## Task
What is needed is an exact copy of every entry below, minus the images.

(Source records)
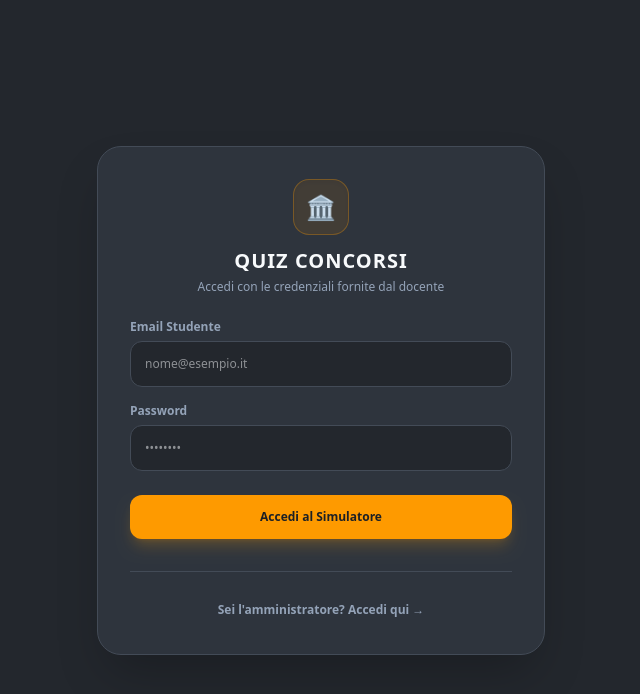
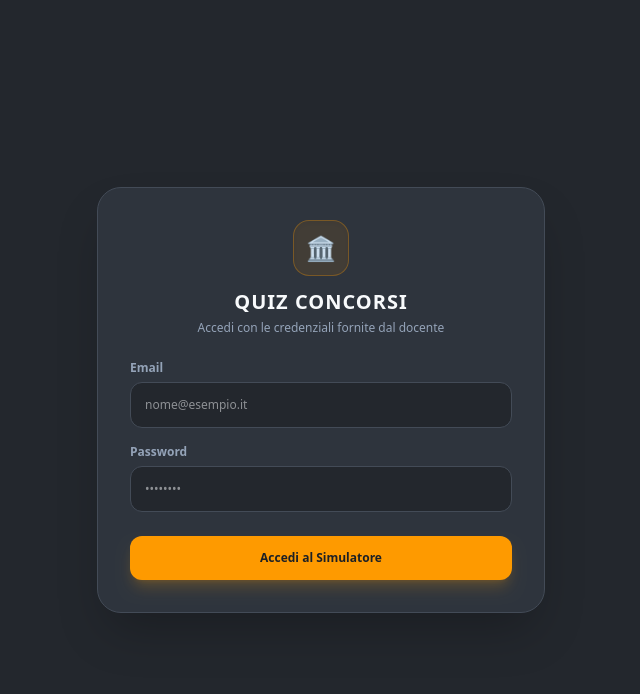
Before and after one commit to albertopezconcorso-tech/quiz-concorsi, a Next.js app: page /login in a window 1280 px wide. Shown: the top 694 px of the page, without its empty margins (319-959 px from the left). Built offline with nearby package versions, Linux system fonts and the light colour scheme; no server answers.

Commit message:
Rimossa voce ambiguo accesso admin dal login

```diff
--- a/src/app/login/page.js
+++ b/src/app/login/page.js
@@ -3,7 +3,6 @@
 import { useState } from 'react';
 import { supabase } from '../../supabase';
 import { useRouter } from 'next/navigation';
-import Link from 'next/link';
 
 export default function LoginPage() {
   const router = useRouter();
@@ -55,7 +54,7 @@ export default function LoginPage() {
         <form onSubmit={handleLogin} className="flex flex-col gap-4">
           <div>
             <label className="block text-xs font-bold text-[#94A3B8] mb-1.5">
-              Email Studente
+              Email
             </label>
             <input
               type="email"
@@ -89,16 +88,6 @@ export default function LoginPage() {
             {caricamento ? 'Accesso in corso...' : 'Accedi al Simulatore'}
           </button>
         </form>
-
-        {/* LINK ADMIN FUNZIONANTE */}
-        <div className="mt-8 pt-6 border-t border-[#434B57] text-center">
-          <Link
-            href="/admin"
-            className="text-xs font-bold text-[#94A3B8] hover:text-amber-400 transition-colors inline-block cursor-pointer py-1"
-          >
-            Sei l&apos;amministratore? Accedi qui →
-          </Link>
-        </div>
       </div>
     </main>
   );
```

## Written answer
Before and after one commit to albertopezconcorso-tech/quiz-concorsi, a Next.js app: page /login in a window 1280 px wide. Shown: the top 694 px of the page, without its empty margins (319-959 px from the left). Built offline with nearby package versions, Linux system fonts and the light colour scheme; no server answers.

Commit message:
Rimossa voce ambiguo accesso admin dal login

```diff
--- a/src/app/login/page.js
+++ b/src/app/login/page.js
@@ -3,7 +3,6 @@
 import { useState } from 'react';
 import { supabase } from '../../supabase';
 import { useRouter } from 'next/navigation';
-import Link from 'next/link';
 
 export default function LoginPage() {
   const router = useRouter();
@@ -55,7 +54,7 @@ export default function LoginPage() {
         <form onSubmit={handleLogin} className="flex flex-col gap-4">
           <div>
             <label className="block text-xs font-bold text-[#94A3B8] mb-1.5">
-              Email Studente
+              Email
             </label>
             <input
               type="email"
@@ -89,16 +88,6 @@ export default function LoginPage() {
             {caricamento ? 'Accesso in corso...' : 'Accedi al Simulatore'}
           </button>
         </form>
-
-        {/* LINK ADMIN FUNZIONANTE */}
-        <div className="mt-8 pt-6 border-t border-[#434B57] text-center">
-          <Link
-            href="/admin"
-            className="text-xs font-bold text-[#94A3B8] hover:text-amber-400 transition-colors inline-block cursor-pointer py-1"
-          >
-            Sei l&apos;amministratore? Accedi qui →
-          </Link>
-        </div>
       </div>
     </main>
   );
```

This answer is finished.